(Change detection data)
= Beginning of Section =

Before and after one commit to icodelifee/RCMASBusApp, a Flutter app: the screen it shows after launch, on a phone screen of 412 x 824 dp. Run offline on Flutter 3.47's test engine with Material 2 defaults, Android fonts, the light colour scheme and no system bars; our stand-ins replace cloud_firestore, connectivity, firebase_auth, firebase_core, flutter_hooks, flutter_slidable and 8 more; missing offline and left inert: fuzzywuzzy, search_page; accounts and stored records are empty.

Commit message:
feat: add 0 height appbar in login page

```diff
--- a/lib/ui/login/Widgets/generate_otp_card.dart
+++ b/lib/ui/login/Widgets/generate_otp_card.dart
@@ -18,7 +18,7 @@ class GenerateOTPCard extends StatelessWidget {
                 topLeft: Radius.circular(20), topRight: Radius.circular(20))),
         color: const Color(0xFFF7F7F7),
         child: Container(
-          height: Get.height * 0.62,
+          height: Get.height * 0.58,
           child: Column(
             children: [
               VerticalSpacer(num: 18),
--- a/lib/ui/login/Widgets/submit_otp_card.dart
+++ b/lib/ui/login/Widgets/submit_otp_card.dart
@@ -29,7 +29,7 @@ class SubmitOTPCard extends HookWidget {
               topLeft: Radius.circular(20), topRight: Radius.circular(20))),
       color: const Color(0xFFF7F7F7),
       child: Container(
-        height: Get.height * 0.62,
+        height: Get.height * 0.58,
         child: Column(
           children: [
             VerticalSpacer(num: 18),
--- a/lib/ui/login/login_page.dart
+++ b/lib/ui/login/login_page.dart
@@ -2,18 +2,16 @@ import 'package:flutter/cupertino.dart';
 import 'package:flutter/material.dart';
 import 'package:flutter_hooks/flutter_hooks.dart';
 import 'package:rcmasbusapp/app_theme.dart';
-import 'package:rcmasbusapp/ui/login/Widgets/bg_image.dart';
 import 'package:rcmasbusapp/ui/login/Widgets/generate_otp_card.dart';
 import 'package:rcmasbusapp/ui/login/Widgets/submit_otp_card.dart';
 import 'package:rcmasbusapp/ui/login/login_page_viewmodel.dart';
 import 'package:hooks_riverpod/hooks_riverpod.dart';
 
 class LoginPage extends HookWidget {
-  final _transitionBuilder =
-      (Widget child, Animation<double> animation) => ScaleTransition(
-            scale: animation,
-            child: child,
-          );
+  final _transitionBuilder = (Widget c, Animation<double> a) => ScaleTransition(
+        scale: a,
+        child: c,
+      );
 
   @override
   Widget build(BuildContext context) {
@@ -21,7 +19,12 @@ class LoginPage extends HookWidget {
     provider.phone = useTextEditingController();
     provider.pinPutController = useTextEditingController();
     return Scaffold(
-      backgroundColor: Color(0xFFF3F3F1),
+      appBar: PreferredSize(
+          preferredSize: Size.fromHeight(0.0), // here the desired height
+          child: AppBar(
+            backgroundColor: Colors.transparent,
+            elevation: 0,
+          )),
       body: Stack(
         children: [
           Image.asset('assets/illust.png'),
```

= End of Section =

All of the data above should be reproduced exactly.

## ANSWER FOR THE TASK
Before and after one commit to icodelifee/RCMASBusApp, a Flutter app: the screen it shows after launch, on a phone screen of 412 x 824 dp. Run offline on Flutter 3.47's test engine with Material 2 defaults, Android fonts, the light colour scheme and no system bars; our stand-ins replace cloud_firestore, connectivity, firebase_auth, firebase_core, flutter_hooks, flutter_slidable and 8 more; missing offline and left inert: fuzzywuzzy, search_page; accounts and stored records are empty.

Commit message:
feat: add 0 height appbar in login page

```diff
--- a/lib/ui/login/Widgets/generate_otp_card.dart
+++ b/lib/ui/login/Widgets/generate_otp_card.dart
@@ -18,7 +18,7 @@ class GenerateOTPCard extends StatelessWidget {
                 topLeft: Radius.circular(20), topRight: Radius.circular(20))),
         color: const Color(0xFFF7F7F7),
         child: Container(
-          height: Get.height * 0.62,
+          height: Get.height * 0.58,
           child: Column(
             children: [
               VerticalSpacer(num: 18),
--- a/lib/ui/login/Widgets/submit_otp_card.dart
+++ b/lib/ui/login/Widgets/submit_otp_card.dart
@@ -29,7 +29,7 @@ class SubmitOTPCard extends HookWidget {
               topLeft: Radius.circular(20), topRight: Radius.circular(20))),
       color: const Color(0xFFF7F7F7),
       child: Container(
-        height: Get.height * 0.62,
+        height: Get.height * 0.58,
         child: Column(
           children: [
             VerticalSpacer(num: 18),
--- a/lib/ui/login/login_page.dart
+++ b/lib/ui/login/login_page.dart
@@ -2,18 +2,16 @@ import 'package:flutter/cupertino.dart';
 import 'package:flutter/material.dart';
 import 'package:flutter_hooks/flutter_hooks.dart';
 import 'package:rcmasbusapp/app_theme.dart';
-import 'package:rcmasbusapp/ui/login/Widgets/bg_image.dart';
 import 'package:rcmasbusapp/ui/login/Widgets/generate_otp_card.dart';
 import 'package:rcmasbusapp/ui/login/Widgets/submit_otp_card.dart';
 import 'package:rcmasbusapp/ui/login/login_page_viewmodel.dart';
 import 'package:hooks_riverpod/hooks_riverpod.dart';
 
 class LoginPage extends HookWidget {
-  final _transitionBuilder =
-      (Widget child, Animation<double> animation) => ScaleTransition(
-            scale: animation,
-            child: child,
-          );
+  final _transitionBuilder = (Widget c, Animation<double> a) => ScaleTransition(
+        scale: a,
+        child: c,
+      );
 
   @override
   Widget build(BuildContext context) {
@@ -21,7 +19,12 @@ class LoginPage extends HookWidget {
     provider.phone = useTextEditingController();
     provider.pinPutController = useTextEditingController();
     return Scaffold(
-      backgroundColor: Color(0xFFF3F3F1),
+      appBar: PreferredSize(
+          preferredSize: Size.fromHeight(0.0), // here the desired height
+          child: AppBar(
+            backgroundColor: Colors.transparent,
+            elevation: 0,
+          )),
       body: Stack(
         children: [
           Image.asset('assets/illust.png'),
```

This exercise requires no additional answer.